What's the colour of money? Bonuses should be green
The Dutch chemical company confirmed the shift in its remuneration strategy last week, joining a clutch of compatriots eschewing the traditional model of linking bonuses to shareholder value. Instead, it is determining bonuses on the basis of greenhouse gas emissions, environmental product lauches, and employee morale.
This bold new way of rewarding leadership is especially suited to food companies and others in the life sciences, and should be emulated by players outside of The Netherlands.
It’s rare, these days, to stumble across a food firm that does not have a corporate social responsibility strategy. Stakeholders at every level – from shareholders to customers to employees – are keeping a close eye on companies’ records. No-one wants to be associated with an energy-guzzling dinosaur that doesn’t see the long-term business sense. The image of dirty factories pumping out pollution, or stealing resources from the mouths of generations not yet born, must be dumped – firmly and credibly.
As governments and researchers are scratching their heads over how to feed a growing population on finite resources, industry needs to show just how its technologies can help lead to a greener economy.
By putting bosses pay checks on the line, DSM is going a step further than most. It’s a sound plan on several fronts.
Boardroom bonuses have always been intended to ensure that decisions taken deliver results. But if a decision has to yield green benefits as well as profits, you and I can bet our non-performance-related bottom dollar that environmental consequences will be carefully considered before that decision is taken.
It is also a rather ingenious way of reducing the negative connotations of bosses’ bonuses. People are arguably more sensitive than ever today, in the wake of obscene hand outs to top brass at failing banks.
DSM is far from a failing bank. Its full year results, released last week, showed a 52 per cent drop in operating profit to €370m, but a soaring nutrition division mopped up some of the damage to harder hit sectors.
It has been cautious, however. A drive to cut costs meant the cull of 1000 jobs across the group last year. That’s not great for employee morale.
It is true that while GHG reductions and green products have benchmarks attached, we don’t know much about how DSM will measure morale. (Cameras to watch if employees skip down the corridors, or Monsters Inc-style scream-o-meters, are just two of the suggestions from our editorial team).
But those whom DSM has shown the door may take a bite from their former bosses’ pay cheques yet, through the feelings of former colleagues left behind.

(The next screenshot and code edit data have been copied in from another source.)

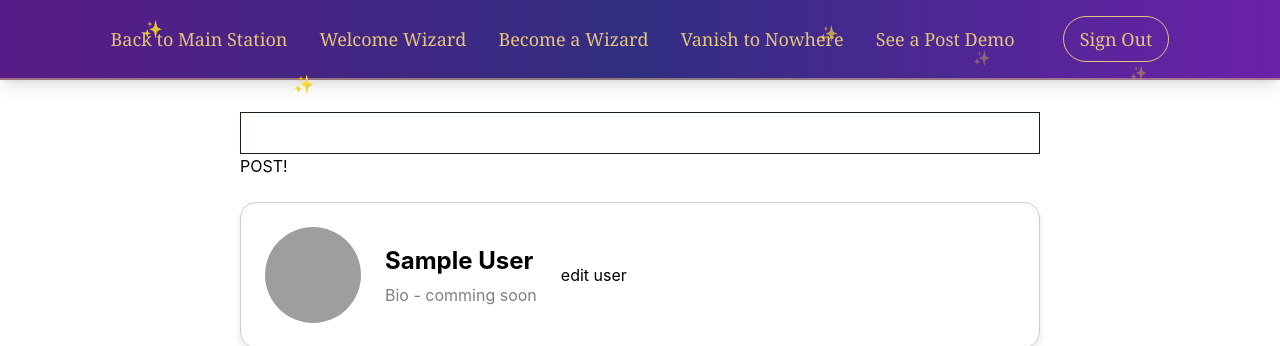
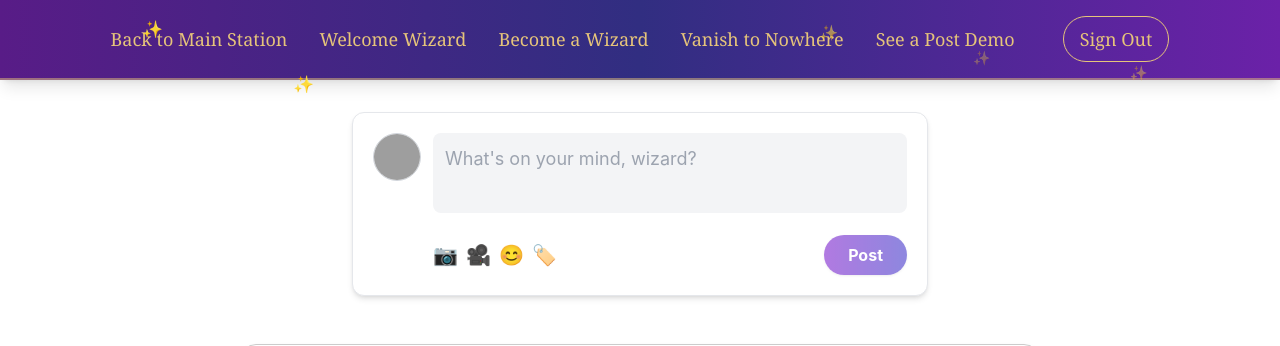
Before and after one commit to ChenZalman/TheOwlery, a React (Create React App) app in the folder Front-end/: page /post in a window 1280 px wide. Shown: the top 346 px of the page. Built offline with nearby package versions, Linux system fonts and the light colour scheme; sample sign-in values are in the browser's storage; grey boxes are pictures that could not be loaded; a web font is replaced by a local one.

Commit message:
toaster 1

```diff
--- a/Front-end/src/components/postCreator.js
+++ b/Front-end/src/components/postCreator.js
@@ -3,46 +3,75 @@ import { UsePost } from "../Hooks/UsePost";
 import { useState } from "react";
 import { UseSignInUp } from "../Hooks/UseSignInUp";
 
-
-const PostCreator = () =>{
-    const {post,isLoading,error} = UsePost()
-    const {user,loading} = useAuthContext()
-    const {signInUp} = UseSignInUp()
+const PostCreator = () => {
+  const { post, isLoading, error } = UsePost();
+  const { user, loading } = useAuthContext();
+  const { signInUp } = UseSignInUp();
   const [formData, setFormData] = useState({
-        text: ''
+    text: "",
   });
-
 
   const handleChange = (e) => {
     const { name, value } = e.target;
     setFormData((prev) => ({ ...prev, [name]: value }));
   };
+
   const handleSubmit = async (e) => {
     e.preventDefault();
-        Object.assign(formData,{userId: user.userId })
-        const json = await post(formData,"create")
-        if(user.postsId)
-        Object.assign(user,{postsId:[...user.postsId,json.id]})
-        else
-        Object.assign(user,{postsId:[json.id]})
-        signInUp({...user},'update')
+    Object.assign(formData, { userId: user.userId });
+    const json = await post(formData, "create");
+    const newPostId = json?.post?.id;
+    if (newPostId) {
+      if (user.postsId)
+        Object.assign(user, { postsId: [...user.postsId, newPostId] });
+      else Object.assign(user, { postsId: [newPostId] });
+      signInUp({ ...user }, "update");
+      setFormData({ text: "" }); // Clear input after post
     }
+  };
 
-    return(
-        <div>
+  return (
+    <div className="w-full max-w-xl mx-auto bg-white rounded-xl shadow-md p-5 mb-6 border border-gray-200">
       <form onSubmit={handleSubmit}>
-                <input
-                    type="text"
+        <div className="flex items-start gap-3">
+          <img
+            src={user.profilePicture || "/images/default-profile.png"}
+            alt="profile"
+            className="w-12 h-12 rounded-full object-cover border border-gray-300"
+          />
+          <div className="flex-1">
+            <textarea
               name="text"
               value={formData.text}
               onChange={handleChange}
-                    style={{ width: '100%', padding: '0.5rem', border:'solid', borderWidth:1, borderColor: "#112211" }}
+              placeholder={`What's on your mind, ${user.userName || "wizard"}?`}
+              className="w-full min-h-[60px] resize-none border-none focus:ring-0 text-lg bg-gray-100 rounded-lg p-3 mb-2"
+              maxLength={500}
+              required
             />
-                <button type="submit">
-                        POST!
+            <div className="flex items-center justify-between mt-2">
+              <div className="flex gap-2 text-gray-500 text-xl">
+                <span className="cursor-pointer hover:text-blue-500" title="Add Photo">📷</span>
+                <span className="cursor-pointer hover:text-green-600" title="Add Video">🎥</span>
+                <span className="cursor-pointer hover:text-yellow-500" title="Add Feeling">😊</span>
+                <span className="cursor-pointer hover:text-pink-500" title="Tag Friends">🏷️</span>
+              </div>
+              <button
+                type="submit"
+                disabled={isLoading || !formData.text.trim()}
+                className="bg-gradient-to-r from-purple-700 to-indigo-700 text-white font-bold px-6 py-2 rounded-full shadow hover:scale-105 transition-all duration-200 disabled:opacity-60"
+              >
+                {isLoading ? "Posting..." : "Post"}
               </button>
+            </div>
+            {error && (
+              <div className="text-red-500 text-sm mt-2">{error}</div>
+            )}
+          </div>
+        </div>
       </form>
     </div>
-    )
-}
-export default PostCreator
+  );
+};
+
+export default PostCreator;
```
Lines whose indentation alone changed are shown as unchanged.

What does it matter?
If sustainability sells, one may ask what it matters if a boss’ bread and butter (and jam) is based on suitability itself, or on the value that sustainability creates for the company.
Shareholder value is based largely on the here, the now and the relatively short term – how big this year’s pile of profits is, and whether it has sewn enough seeds for the next few years.
But shareholders are increasingly seeing a company’s sustainability record as the surest gauge of its long term potential. Not just 10 or 20 years down the track, but a hundred years down the line, when – one hopes – the great-grandchildren of today’s CEOs are taking up their seats around board tables somewhere.
So the logic of sustainability goes: There will be no board tables in 100 years if there is no earth on which businesses can flourish. And that means no carrots – golden, green-tipped, or plain orange – to hang over them.
Jess Halliday is editor of award-winning website FoodNavigator.com. Over the past twelve years she has worked in print, broadcast and online media in both Europe and the United States.